* _Task directions_:
Your answer should consist of the lines holding "Monash", copied from the material below.

* _The data_:
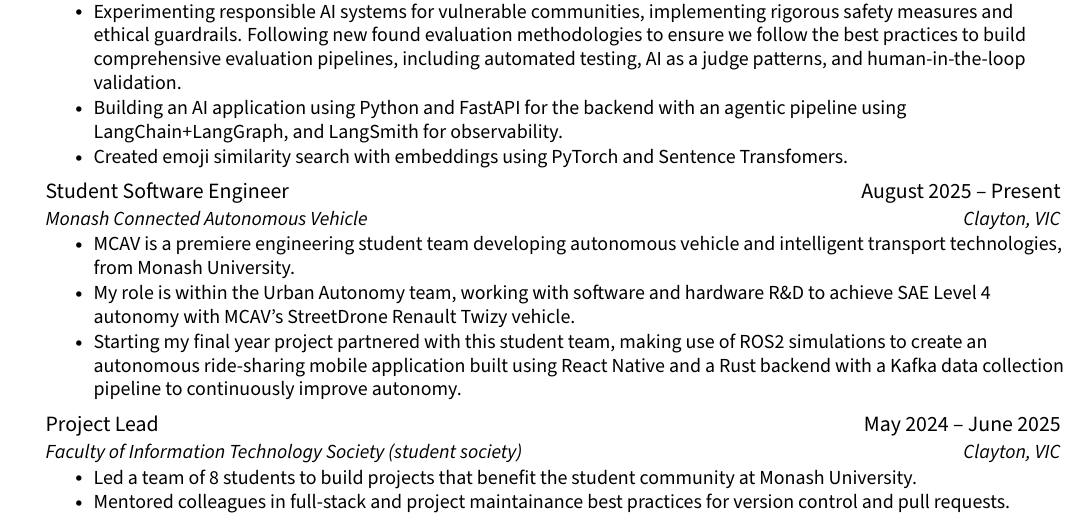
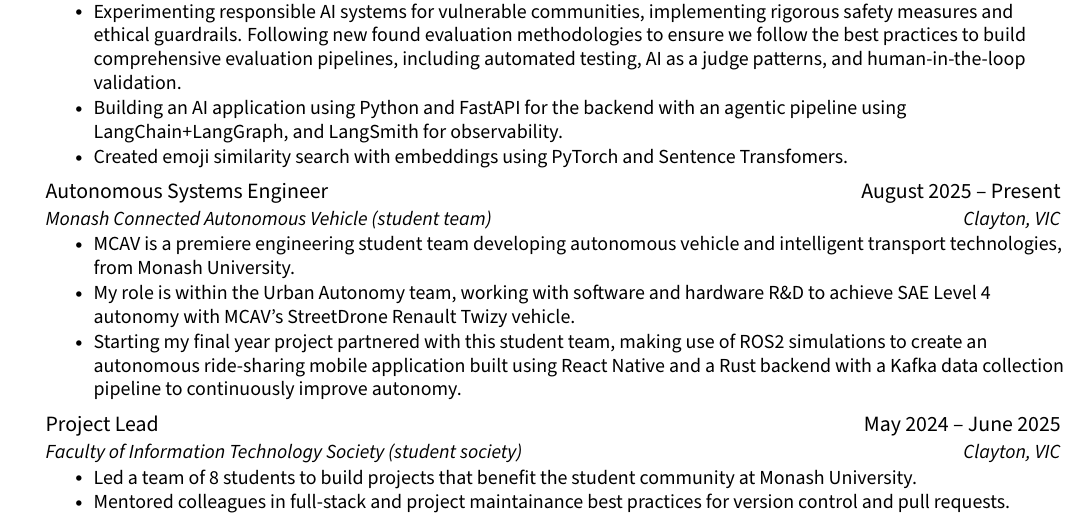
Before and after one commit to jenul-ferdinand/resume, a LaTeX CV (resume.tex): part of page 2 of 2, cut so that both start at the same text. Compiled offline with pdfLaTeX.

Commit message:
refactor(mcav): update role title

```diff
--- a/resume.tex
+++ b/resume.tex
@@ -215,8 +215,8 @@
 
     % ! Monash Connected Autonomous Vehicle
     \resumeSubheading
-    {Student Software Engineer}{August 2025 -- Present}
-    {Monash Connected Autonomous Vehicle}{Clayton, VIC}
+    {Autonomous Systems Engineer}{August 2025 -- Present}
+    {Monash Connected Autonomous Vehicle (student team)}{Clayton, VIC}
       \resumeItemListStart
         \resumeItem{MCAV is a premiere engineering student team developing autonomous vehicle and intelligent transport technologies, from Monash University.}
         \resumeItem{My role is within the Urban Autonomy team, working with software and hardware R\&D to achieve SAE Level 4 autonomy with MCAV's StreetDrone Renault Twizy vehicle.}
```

* _Result_:
     % ! Monash Connected Autonomous Vehicle
-    {Monash Connected Autonomous Vehicle}{Clayton, VIC}
+    {Monash Connected Autonomous Vehicle (student team)}{Clayton, VIC}
         \resumeItem{MCAV is a premiere engineering student team developing autonomous vehicle and intelligent transport technologies, from Monash University.}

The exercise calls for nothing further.